Retirement plan yields won’t return to the long-term norm of roughly 5 to 7 percent until the next decade or two, TIAA President and CEO Roger Ferguson said Tuesday.
“I think 20 years from now, and maybe even 10, we’ll get back to what we thought of as the norm,” he told CNBC’s “Squawk Box.” “I’m not a big believer in sort of the new normal. I don’t think we’re going into a period of incredibly low rates.”
It takes a long time to return to normality following a recession triggered by a sudden change in asset values, he said. “That is exactly a process that we’re going through.”
Ferguson, the former Federal Reserve Board of Governors vice chairman, is running one of the nation’s largest retirement providers at a time when the Fed’s low interest rates have made it difficult to squeeze yield out of low-risk assets, putting pressure on savers.

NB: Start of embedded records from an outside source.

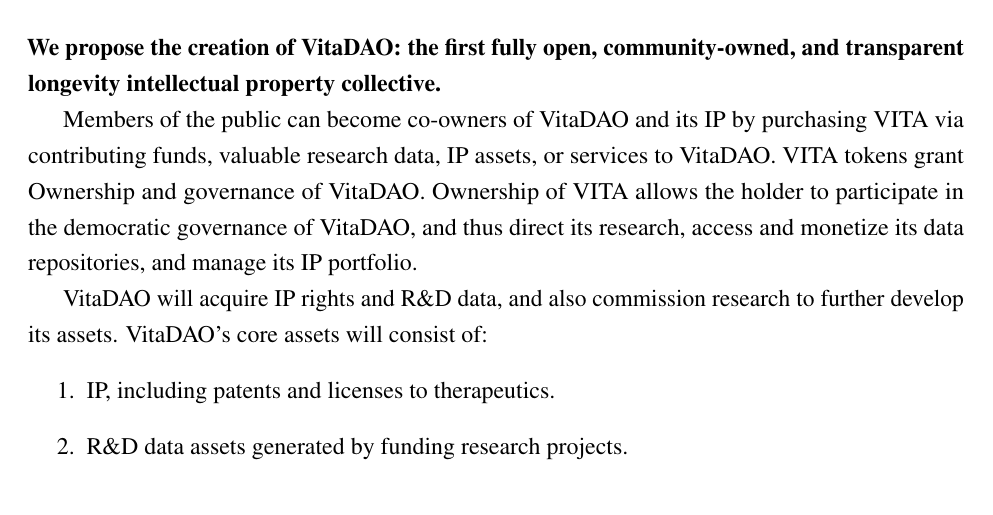
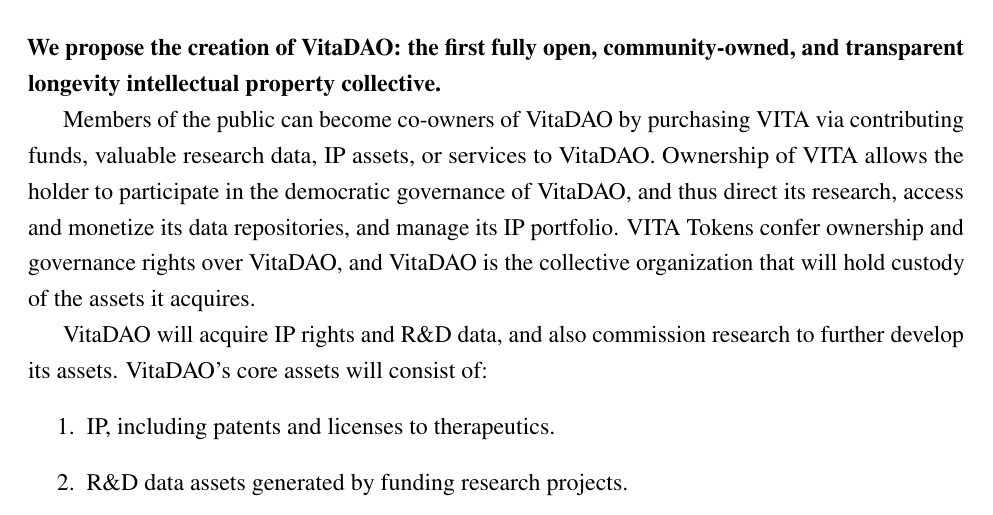
Before and after one commit to VitaDAO/whitepaper, a LaTeX paper (VitaDAO_Whitepaper.tex): part of page 6 of 15, cut so that both start at the same text. Compiled offline with pdfLaTeX.

Commit message:
Updating ownership wording in solution.

```diff
--- a/VitaDAO_Whitepaper.tex
+++ b/VitaDAO_Whitepaper.tex
@@ -126,7 +126,7 @@
 \section{Solution}
 \textbf{We propose the creation of VitaDAO: the first fully open, community-owned, and transparent longevity intellectual property collective.}
 
-Members of the public can become co-owners of VitaDAO and its IP by purchasing VITA via contributing funds, valuable research data, IP assets, or services to VitaDAO. VITA tokens grant Ownership and governance of VitaDAO. Ownership of VITA allows the holder to participate in the democratic governance of VitaDAO, and thus direct its research, access and monetize its data repositories, and manage its IP portfolio.
+Members of the public can become co-owners of VitaDAO by purchasing VITA via contributing funds, valuable research data, IP assets, or services to VitaDAO. Ownership of VITA allows the holder to participate in the democratic governance of VitaDAO, and thus direct its research, access and monetize its data repositories, and manage its IP portfolio. VITA Tokens confer ownership and governance rights over VitaDAO, and VitaDAO is the collective organization that will hold custody of the assets it acquires.
 
 VitaDAO will acquire IP rights and R\&D data, and also commission research to further develop its assets. VitaDAO's core assets will consist of:
 \begin{enumerate}
```
Also changed, not shown: VitaDAO_Whitepaper.pdf, VitaDAO_Whitepaper.tex (2 more changed lines).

In this environment, investors need to move further out on the risk spectrum just to get a 3 percent return, Ferguson said. Alternative investments such as commodities play a more important role in assuring retirement savers meet their investment targets, he added.

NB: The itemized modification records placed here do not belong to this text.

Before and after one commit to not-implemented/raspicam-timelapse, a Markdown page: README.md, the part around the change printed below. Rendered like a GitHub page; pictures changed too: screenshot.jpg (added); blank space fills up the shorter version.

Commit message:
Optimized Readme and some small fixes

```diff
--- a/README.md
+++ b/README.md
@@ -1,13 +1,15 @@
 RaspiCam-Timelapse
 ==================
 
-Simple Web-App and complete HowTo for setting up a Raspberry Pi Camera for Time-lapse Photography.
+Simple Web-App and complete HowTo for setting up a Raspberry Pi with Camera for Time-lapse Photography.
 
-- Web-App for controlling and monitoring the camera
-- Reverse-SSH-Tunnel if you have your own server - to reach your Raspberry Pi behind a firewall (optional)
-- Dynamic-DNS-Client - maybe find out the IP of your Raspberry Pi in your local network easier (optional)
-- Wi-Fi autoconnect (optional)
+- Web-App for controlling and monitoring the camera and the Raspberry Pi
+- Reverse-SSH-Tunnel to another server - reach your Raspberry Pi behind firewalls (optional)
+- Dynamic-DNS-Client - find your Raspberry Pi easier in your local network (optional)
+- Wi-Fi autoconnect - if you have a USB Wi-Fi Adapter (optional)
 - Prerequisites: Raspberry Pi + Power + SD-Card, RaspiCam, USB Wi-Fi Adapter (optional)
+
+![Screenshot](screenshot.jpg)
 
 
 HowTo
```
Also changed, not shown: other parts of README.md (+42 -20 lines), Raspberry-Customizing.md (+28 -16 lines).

But he said the Fed is doing the right thing in gradually normalizing interest rates. Policymakers raised rates for the first time in nearly a decade in December. The Federal Open Market Committee indicated it expects to raise rates twice this year.
“These low rates are an important part of getting the economy back on track, so we have to keep the big macro picture in mind,” he said.